Trustees Annul Tender of Israeli Food Retailer, Saying Bids Too Low

'We want to get offers in the hundreds of millions of shekels, but we’re still not there.'

Ofer Vaknin

In a surprise announcement late on Monday, the trustees overseeing the sale of the Mega supermarket chain said they were annulling the tender because none of the bids submitted were high enough.

“We’re not calling the tender but we’re also in no hurry,” Ehud Gindes, who along with Gabi Trabelsi is managing the sale for the court, told TheMarker on Tuesday.  “The company is in stable condition and functioning and the offers we received were insufficient for a mess of pottage.”

Discount supermarket chain Rami Levy offered no more than 120 million shekels ($31.2 million), the lowest of the three bidders. Bikurey Hasade – Israel’s largest fresh produce wholesaler – and meat-packing company Oz Chicken offered 150 million, but the trustees said they weren’t confident the bid is serious.

A third bid by 13 small and medium-sized supermarket chains was to buy 77 of Mega’s 127 stores for 140 million shekels, but the group didn’t provide the 40 million shekels in guarantees required under the terms of the sale.
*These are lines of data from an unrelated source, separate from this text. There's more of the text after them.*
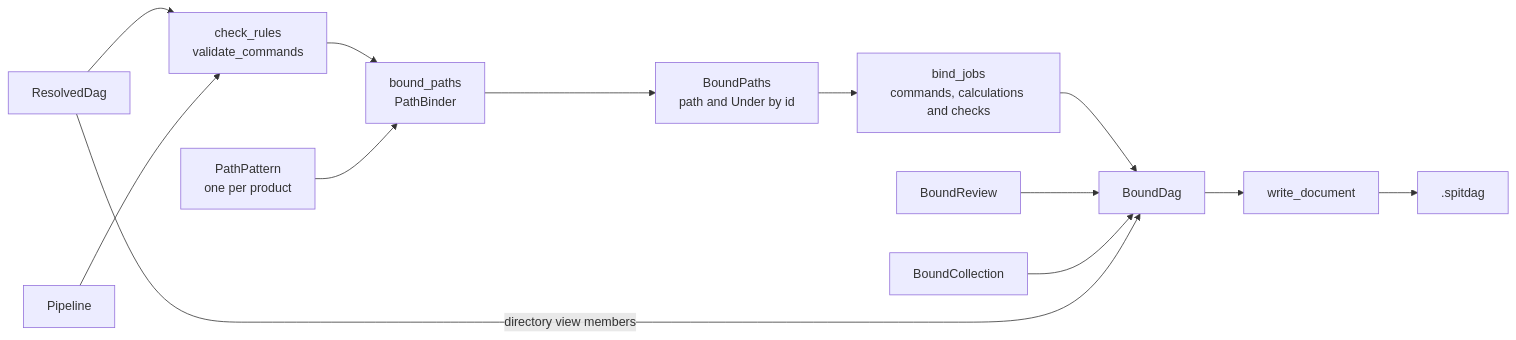
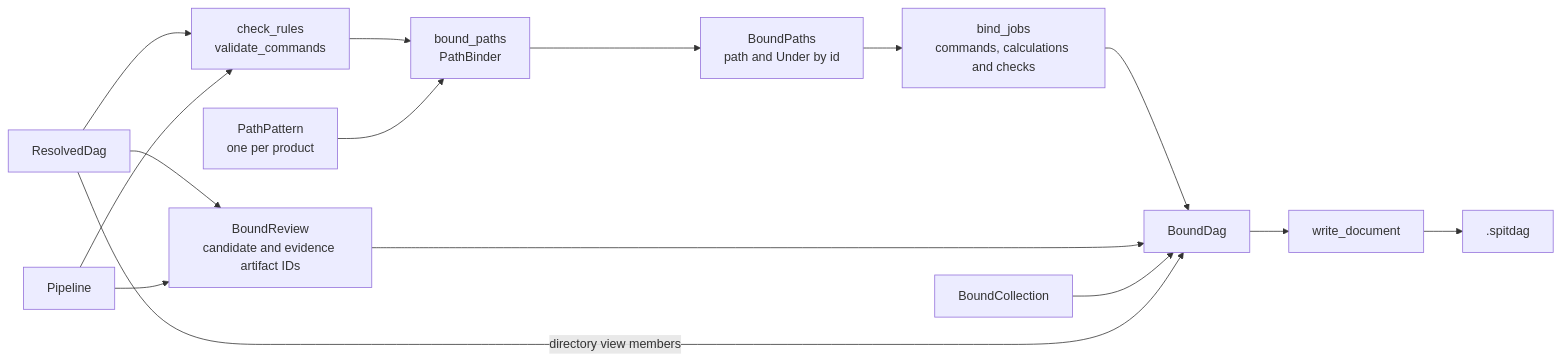
The diagram in docs/architecture/binding.md (eclnz/spit), drawn with Mermaid before and after one commit. The commit also changed other lines of this file and 19 other files, not shown here.

First line of the commit message:
Build human review evidence before selected analysis

````diff
--- a/docs/architecture/binding.md
+++ b/docs/architecture/binding.md
@@ -5,15 +5,17 @@
 ```mermaid
 flowchart LR
     dag["ResolvedDag"] --> rules["check_rules<br/>validate_commands"]
     pipeline["Pipeline"] --> rules
     rules --> paths["bound_paths<br/>PathBinder"]
     paths --> boundpaths["BoundPaths<br/>path and Under by id"]
     pattern["PathPattern<br/>one per product"] --> paths
     boundpaths --> jobs["bind_jobs<br/>commands, calculations and checks"]
     jobs --> bound["BoundDag"]
-    reviews["BoundReview"] --> bound
+    dag --> reviews["BoundReview<br/>candidate and evidence artifact IDs"]
+    pipeline --> reviews
+    reviews --> bound
     collections["BoundCollection"] --> bound
     dag -->|"directory view members"| bound
     bound --> write["write_document"]
     write --> file[".spitdag"]
 ```
````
“We want to get offers in the hundreds of millions of shekels, but we’re still not there. In a more measured process we’ll get better results,” Gindes said.
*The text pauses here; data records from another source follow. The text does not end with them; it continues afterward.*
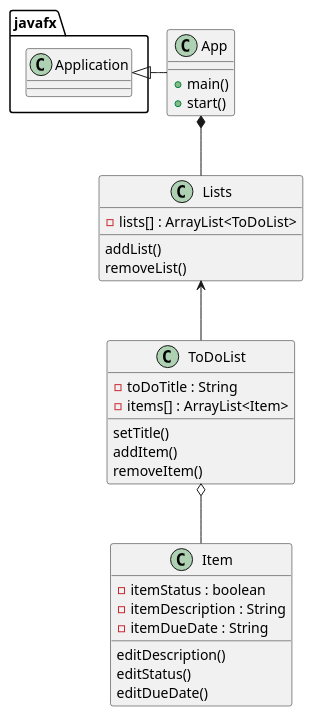
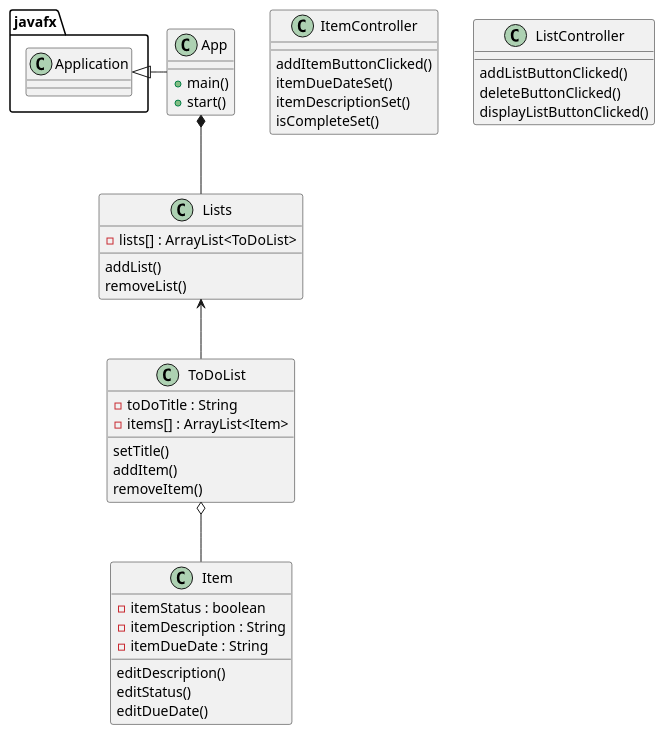
The diagram in PUML/Assignment4.puml (nick-vigg/Viggiani-cop330-Assignment4), drawn with PlantUML before and after one commit. The commit also changed 6 other files, not shown here.

```diff
--- a/PUML/Assignment4.puml
+++ b/PUML/Assignment4.puml
@@ -1,42 +1,52 @@
 @startuml
 'https://plantuml.com/class-diagram
 
 
 
 class App {
 + main()
 + start()
 }
 
 class Lists{
 -lists[] : ArrayList<ToDoList>
 addList()
 removeList()
 }
 
 class ToDoList {
 - toDoTitle : String
 - items[] : ArrayList<Item>
 setTitle()
 addItem()
 removeItem()
 }
 
 class Item {
 - itemStatus : boolean
 - itemDescription : String
 - itemDueDate : String
 
 editDescription()
 editStatus()
 editDueDate()
 }
 
-
+class ItemController{
+addItemButtonClicked()
+itemDueDateSet()
+itemDescriptionSet()
+isCompleteSet()
+}
+class ListController{
+addListButtonClicked()
+deleteButtonClicked()
+displayListButtonClicked()
+}
 
 javafx.Application <|- App
 App *-- Lists
 Lists <-- ToDoList
 ToDoList o-- Item
 
 @enduml
```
Once Israel’s second-biggest supermarket chain, Mega has been under court protection from creditors for more than two months, but Gindes said it was faring well now. “True, the health of a business depends on having an owner, but right now we have our hand on the wheel and don’t feel there’s any hurry,” he said.